====== Records ======

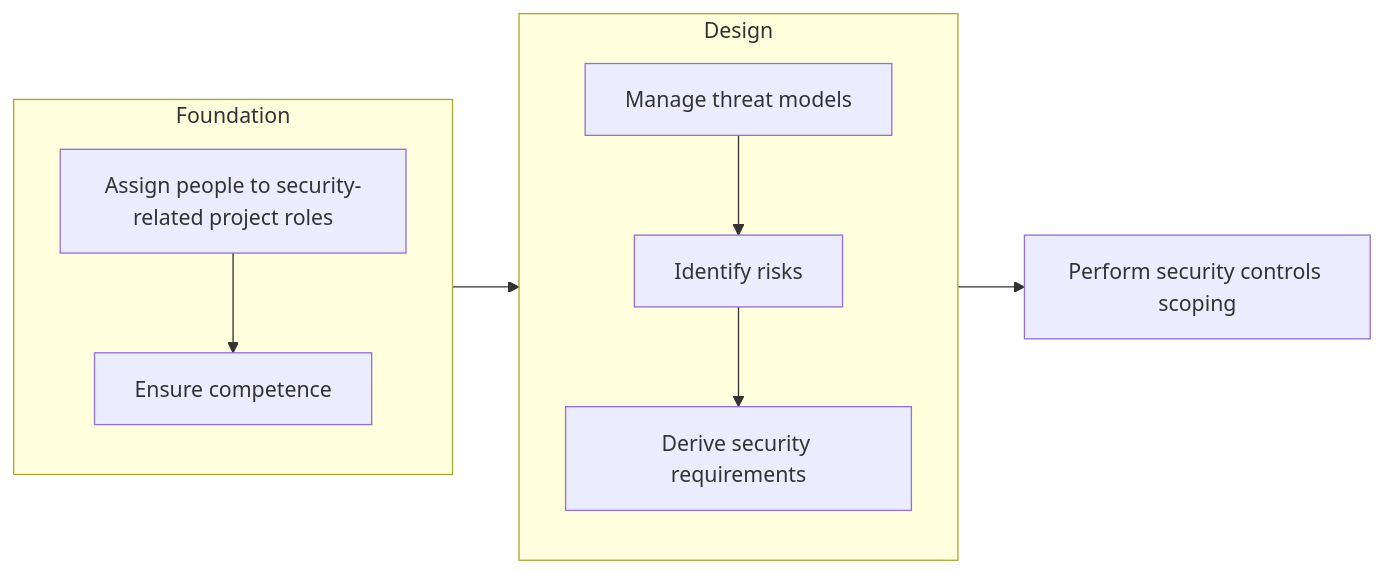
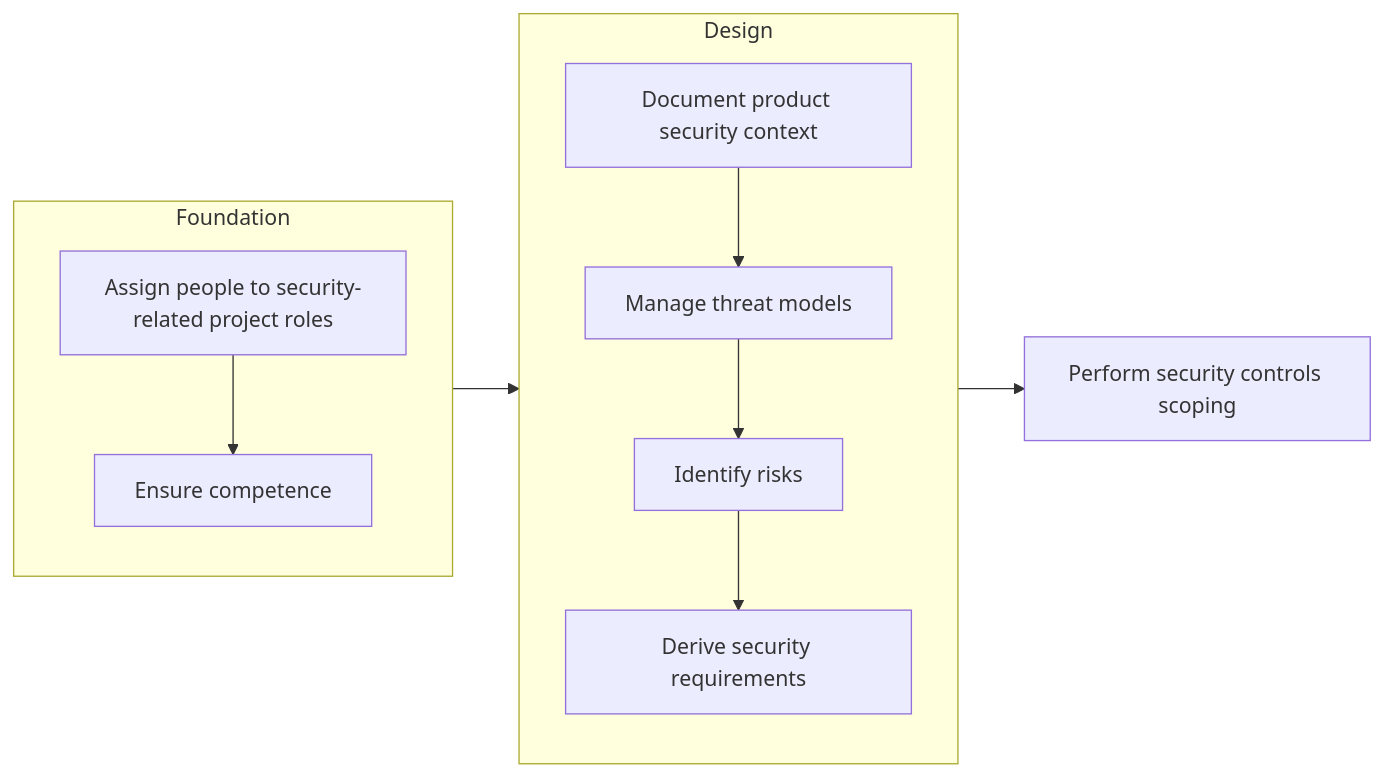
Before and after one commit to CyberismoCom/module-secure-development-essentials: the second of 2 diagrams in cardRoot/secdeva_4eemdk6z/c/secdeva_w9zerttz/index.adoc, drawn with Mermaid. The commit also changed other lines of this file and 4 other files, not shown here.

```diff
--- a/cardRoot/secdeva_4eemdk6z/c/secdeva_w9zerttz/index.adoc
+++ b/cardRoot/secdeva_4eemdk6z/c/secdeva_w9zerttz/index.adoc
@@ -42,15 +42,16 @@
 [mermaid]
 ----
 flowchart LR
     subgraph F[Foundation]
       direction TB
       R[Assign people to security-related project roles] --> C[Ensure competence]
     end
     subgraph D[Design]
       direction TB
-      TM[Manage threat models] --> RI[Identify risks]
+      SC[Document product security context] --> TM[Manage threat models]
+      TM --> RI[Identify risks]
       RI --> SR[Derive security requirements]
     end
     F --> D
     D --> Next[Perform security controls scoping]
 ----
```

======

• _What you should do_
For the string "subgraph", return every line of the data where it appears.

• _Answer section_
     subgraph F[Foundation]
     subgraph D[Design]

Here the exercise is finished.